** Opening GIVEN RECORDS block **

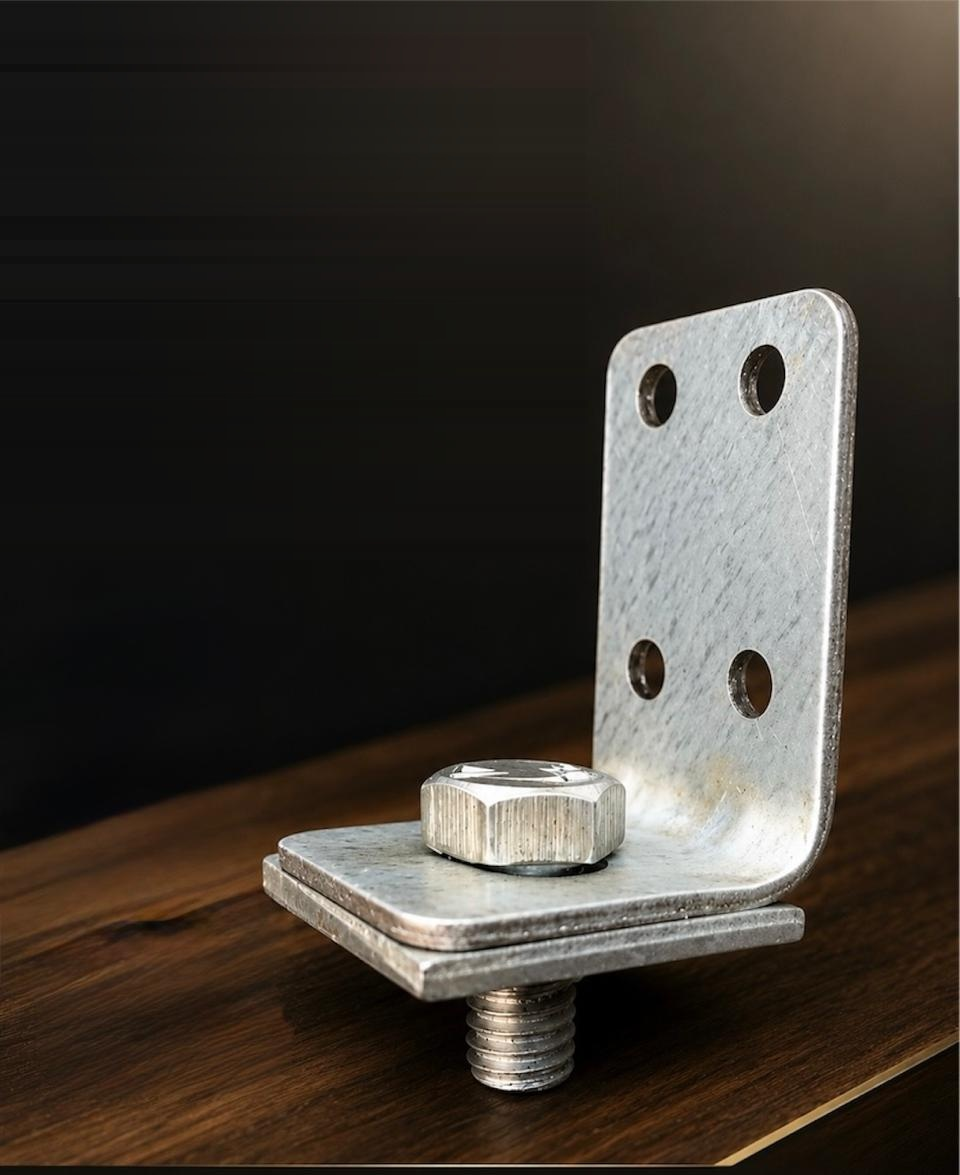
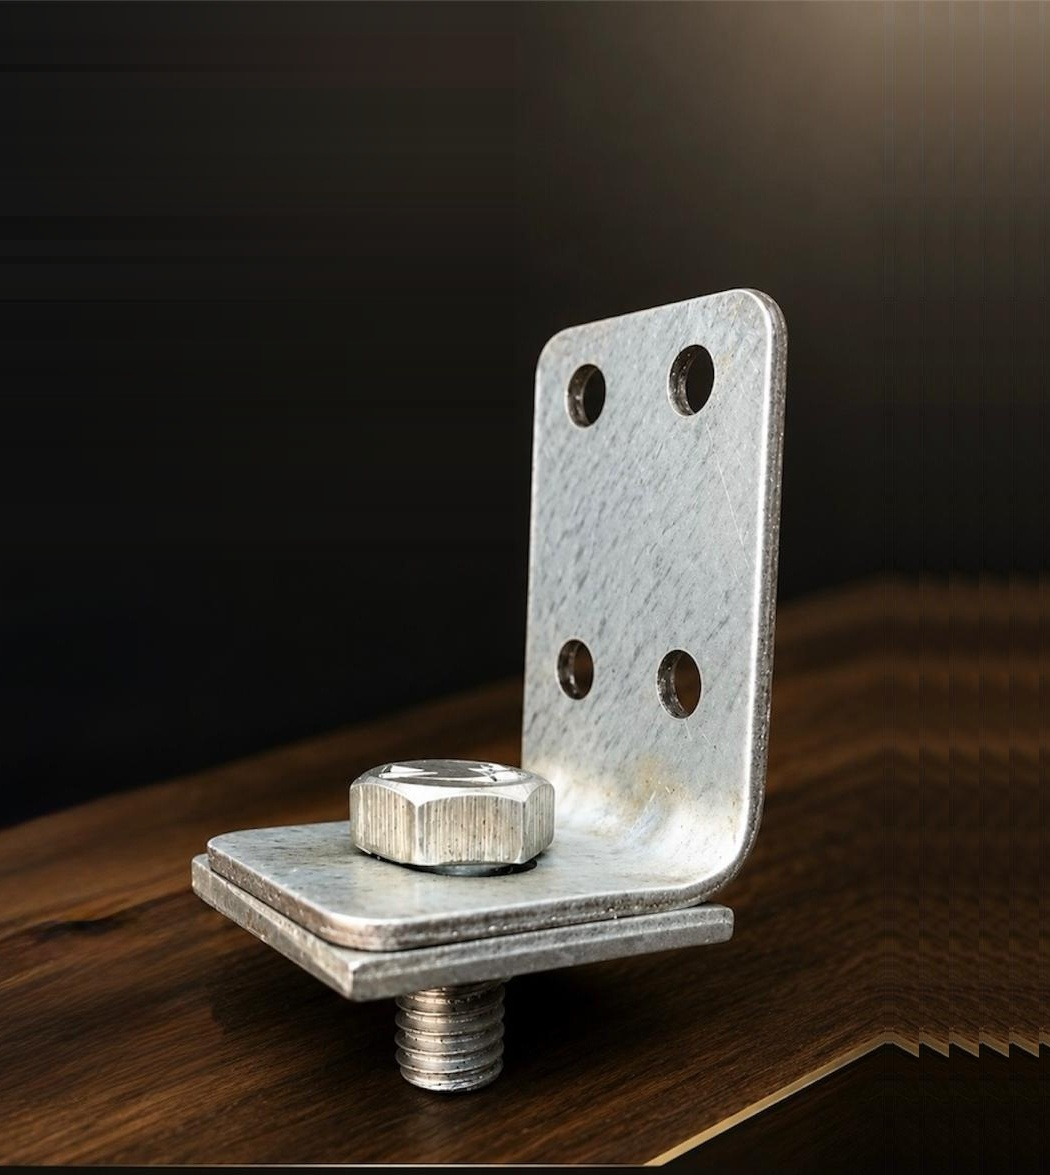
fix: center clamp image and remove obstructing badge overlays on product detail visual

diff --git a/src/index.css b/src/index.css
@@ -1517,23 +1517,25 @@ em {
 .detail-product-visual {
     position: relative;
     width: 100%;
-    aspect-ratio: 4 / 3;
-    max-height: 520px;
+    max-width: 580px;
+    aspect-ratio: 1 / 1;
+    max-height: 540px;
+    margin: 0 auto;
     background: radial-gradient(circle at 50% 45%, #181b22, #0d0f14 85%);
-    border: 1px solid rgba(232, 213, 154, 0.16);
+    border: 1px solid rgba(232, 213, 154, 0.18);
     border-radius: 12px;
     overflow: hidden;
     display: flex;
     align-items: center;
     justify-content: center;
-    box-shadow: 0 20px 50px rgba(0, 0, 0, 0.45);
+    box-shadow: 0 20px 50px rgba(0, 0, 0, 0.55);
     cursor: zoom-in;
     transition: border-color 0.3s ease, box-shadow 0.3s ease;
 }
 
 .detail-product-visual:hover {
-    border-color: rgba(201, 164, 76, 0.4);
-    box-shadow: 0 24px 60px rgba(0, 0, 0, 0.6), 0 0 30px rgba(201, 164, 76, 0.12);
+    border-color: rgba(201, 164, 76, 0.45);
+    box-shadow: 0 24px 60px rgba(0, 0, 0, 0.7), 0 0 30px rgba(201, 164, 76, 0.15);
 }
 
 .detail-ambient {
@@ -1541,8 +1543,8 @@ em {
     inset: -20px;
     background-size: cover;
     background-position: center;
-    filter: blur(36px) brightness(0.22) saturate(1.2);
-    opacity: 0.55;
+    filter: blur(40px) brightness(0.25) saturate(1.2);
+    opacity: 0.6;
     pointer-events: none;
     z-index: 1;
 }
@@ -1556,7 +1558,7 @@ em {
     max-height: 100%;
     object-fit: contain;
     object-position: center;
-    padding: 20px;
+    padding: 0;
     box-sizing: border-box;
     transition: transform 0.4s ease;
 }
@@ -3188,18 +3190,18 @@ body {
         position: relative !important;
         inset: auto;
         width: 100%;
-        max-width: 100%;
+        max-width: 440px;
         margin: 0 auto;
         height: auto;
-        min-height: 270px;
-        max-height: 420px;
-        aspect-ratio: 4 / 3;
-        border-radius: 10px;
+        aspect-ratio: 1 / 1;
+        min-height: 280px;
+        max-height: 440px;
+        border-radius: 12px;
         order: 1;
     }
 
     .detail-product-visual .detail-image {
-        padding: 14px;
+        padding: 0;
     }
 
     .mobile-actions {
@@ -3540,8 +3542,8 @@ body {
     }
 
     .detail-product-visual {
-        min-height: 230px;
-        max-height: 320px;
-        aspect-ratio: 4 / 3;
+        min-height: 250px;
+        max-height: 340px;
+        aspect-ratio: 1 / 1;
     }
 }

diff --git a/src/pages/ProductDetail.tsx b/src/pages/ProductDetail.tsx
@@ -67,33 +67,6 @@ export default function ProductDetail({ category }: { category: string }) {
               src={activeImage}
               alt={`${currentProduct.name} - HK Enterprise`}
             />
-            <div className="visual-label">
-              <span>HK PRECISION SERIES</span>
-              <b>{currentProduct.code || currentProduct.category}</b>
-            </div>
-            <div
-              className="detail-zoom-pill"
-              style={{
-                position: "absolute",
-                top: "16px",
-                right: "16px",
-                zIndex: 4,
-                background: "rgba(14, 17, 22, 0.75)",
-                backdropFilter: "blur(8px)",
-                border: "1px solid rgba(232, 213, 154, 0.25)",
-                color: "var(--champagne)",
-                fontSize: "10px",
-                letterSpacing: "0.12em",
-                padding: "6px 12px",
-                borderRadius: "4px",
-                display: "inline-flex",
-                alignItems: "center",
-                gap: "6px",
-                pointerEvents: "none",
-              }}
-            >
-              <span>FULL VIEW</span>
-            </div>
           </div>
 
           <div className="actions mobile-actions">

** Closing GIVEN RECORDS block **

» **WHAT TO PRODUCE**
Set down word for word the lines from the first entry through the line with "213, 154, 0.18);", both included, omitting pictures.

» **RESULT OF THIS TASK**
fix: center clamp image and remove obstructing badge overlays on product detail visual

diff --git a/src/index.css b/src/index.css
@@ -1517,23 +1517,25 @@ em {
 .detail-product-visual {
     position: relative;
     width: 100%;
-    aspect-ratio: 4 / 3;
-    max-height: 520px;
+    max-width: 580px;
+    aspect-ratio: 1 / 1;
+    max-height: 540px;
+    margin: 0 auto;
     background: radial-gradient(circle at 50% 45%, #181b22, #0d0f14 85%);
-    border: 1px solid rgba(232, 213, 154, 0.16);
+    border: 1px solid rgba(232, 213, 154, 0.18);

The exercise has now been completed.